Academic(s):Mr Ryan Johnston, Buxton Contemporary, Chancellery
Intern(s): Ms Nicole Davis, School of Historical and Philosophical Studies
Buxton Contemporary is a new museum focused on contemporary Australian art. It has been founded to house the Michael Buxton Collection of 350 artworks by 59 artists. The collection cannot be displayed all at once, and the museum will host non-collection shows, so the Museum is interested in providing a rich digital collection experience through the website. A particular focus of the museum is the foregrounding of artists voices and processes. The internship will explore avenues for digital engagement, which may include new modes of digital presentation or collection search; optimising catalogue meta-data for online engagement; or ways of adding other rich content to online catalogue records (eg bibliographic texts, audio recordings etc...).
Execution Ballads of Pre-Modern Europe
Academic(s):Dr Una McIlvenna, School of Historical and Philosophical Studies
Intern(s): Ms Julianne Bell, Grimwade Centre for Cultural Materials Conservation, School of Historical and Philosophical Studies
This project has developed a database on execution ballads (cheaply printed songs about crime and punishment dating from c. 1550-1900) that includes hundreds, if not thousands of items. These are partly in textual form (transcriptions of lyrics, notes on historical context, dates of publishing, etc), partly pictorial (images of the pamphlets and broadsides, images of historical figures who feature in the ballads, etc), and some audio recordings. Until recently, this has been stored in a MySQL database on Heurist software. The intern project will transfer and set up the database correctly in the content management software Omeka, as well as adding to the database.
War Words and the Evolution of Australian English
Academic(s):Professor Véronique Duché, School of Languages and Linguistics
Intern(s): Dr Daniel Russo-Batterham, School of Languages and Linguistics
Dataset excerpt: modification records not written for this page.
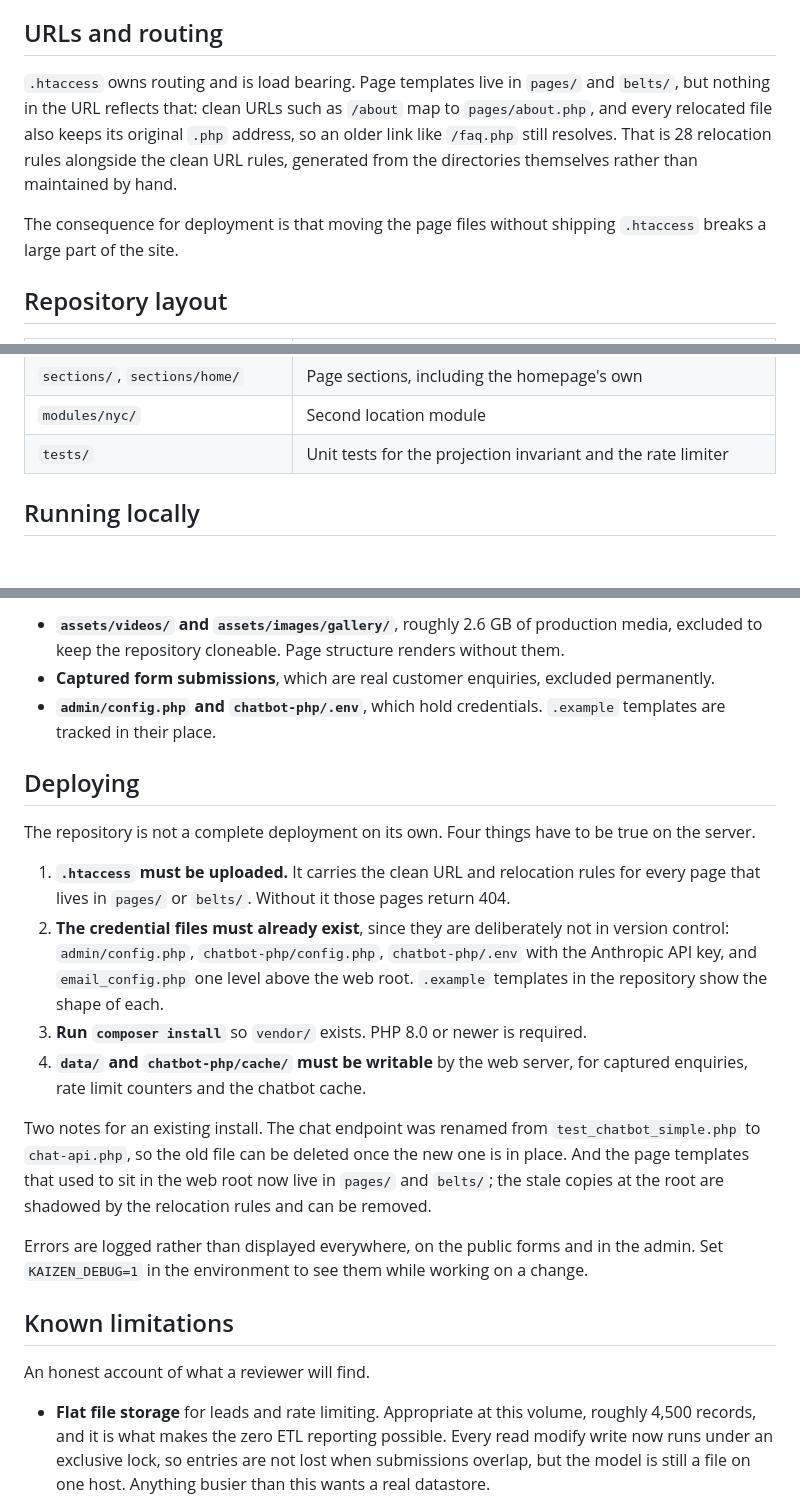
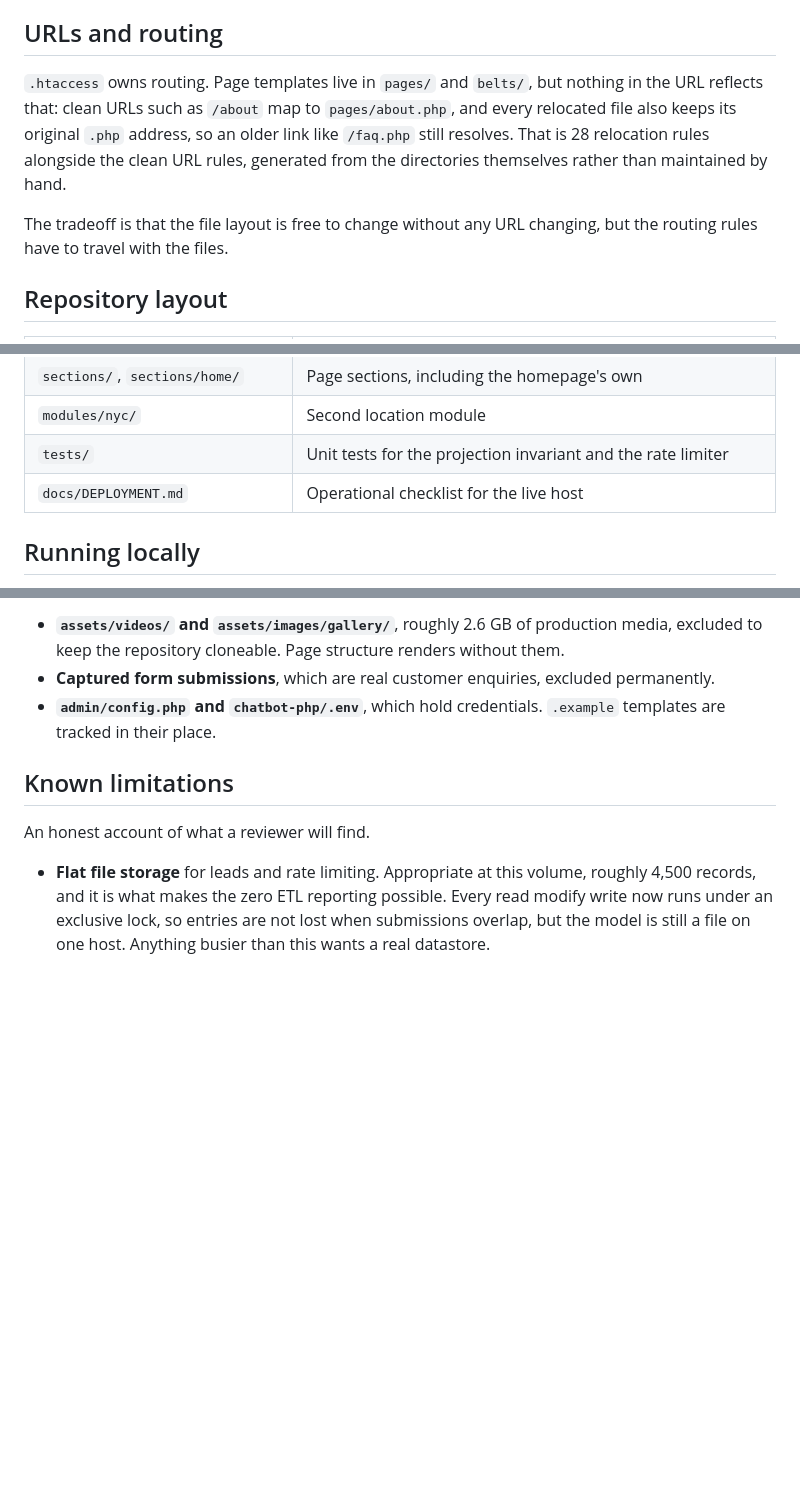
Before and after one commit to shanewin/kaizen-karate, a Markdown page: README.md, 3 parts joined by grey strips. Rendered like a GitHub page; blank space fills up the shorter version.

```diff
--- a/README.md
+++ b/README.md
@@ -149,15 +149,15 @@ which is the same idea the chatbot corpus uses.
 
 ## URLs and routing
 
-`.htaccess` owns routing and is load bearing. Page templates live in `pages/`
-and `belts/`, but nothing in the URL reflects that: clean URLs such as `/about`
-map to `pages/about.php`, and every relocated file also keeps its original
-`.php` address, so an older link like `/faq.php` still resolves. That is 28
-relocation rules alongside the clean URL rules, generated from the directories
-themselves rather than maintained by hand.
+`.htaccess` owns routing. Page templates live in `pages/` and `belts/`, but
+nothing in the URL reflects that: clean URLs such as `/about` map to
+`pages/about.php`, and every relocated file also keeps its original `.php`
+address, so an older link like `/faq.php` still resolves. That is 28 relocation
+rules alongside the clean URL rules, generated from the directories themselves
+rather than maintained by hand.
 
-The consequence for deployment is that moving the page files without shipping
-`.htaccess` breaks a large part of the site.
+The tradeoff is that the file layout is free to change without any URL changing,
+but the routing rules have to travel with the files.
 
 ## Repository layout
 
@@ -177,6 +177,7 @@ The consequence for deployment is that moving the page files without shipping
 | `sections/`, `sections/home/` | Page sections, including the homepage's own |
 | `modules/nyc/` | Second location module |
 | `tests/` | Unit tests for the projection invariant and the rate limiter |
+| `docs/DEPLOYMENT.md` | Operational checklist for the live host |
 
 ## Running locally
 
@@ -212,33 +213,6 @@ build if a credential or a captured PII file is ever committed.
 - **`admin/config.php` and `chatbot-php/.env`**, which hold credentials.
   `.example` templates are tracked in their place.
 
-## Deploying
-
-The repository is not a complete deployment on its own. Four things have to be
-true on the server.
-
-1. **`.htaccess` must be uploaded.** It carries the clean URL and relocation
-   rules for every page that lives in `pages/` or `belts/`. Without it those
-   pages return 404.
-2. **The credential files must already exist**, since they are deliberately not
-   in version control: `admin/config.php`, `chatbot-php/config.php`,
-   `chatbot-php/.env` with the Anthropic API key, and `email_config.php` one
-   level above the web root. `.example` templates in the repository show the
-   shape of each.
-3. **Run `composer install`** so `vendor/` exists. PHP 8.0 or newer is required.
-4. **`data/` and `chatbot-php/cache/` must be writable** by the web server, for
-   captured enquiries, rate limit counters and the chatbot cache.
-
-Two notes for an existing install. The chat endpoint was renamed from
-`test_chatbot_simple.php` to `chat-api.php`, so the old file can be deleted once
-the new one is in place. And the page templates that used to sit in the web root
-now live in `pages/` and `belts/`; the stale copies at the root are shadowed by
-the relocation rules and can be removed.
-
-Errors are logged rather than displayed everywhere, on the public forms and in
-the admin. Set `KAIZEN_DEBUG=1` in the environment to see them while working on
-a change.
-
 ## Known limitations
 
 An honest account of what a reviewer will find.
```
Also changed, not shown: docs/DEPLOYMENT.md (added, +41 -0 lines).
This project examines a corpus of around 170,000 words drawn from the wartime issues of Aussie: The Australian Soldiers’ Magazine. The internship extends this corpus to issues of Aussie magazine published after the war, which were produced monthly until 1932. Around 140 of these issues are available on microfilms, but these will be digitised and scanned with Optical Character Recognition (OCR) software prior to the commencement of the internship. The result will be a set of searchable PDFs. The intern will add metadata to the articles in each issue; translate the PDF data into plain text; provide summary statistics of the contents of the database and, if time permits, add the totality of the extracted text to a Sketch Engine corpus.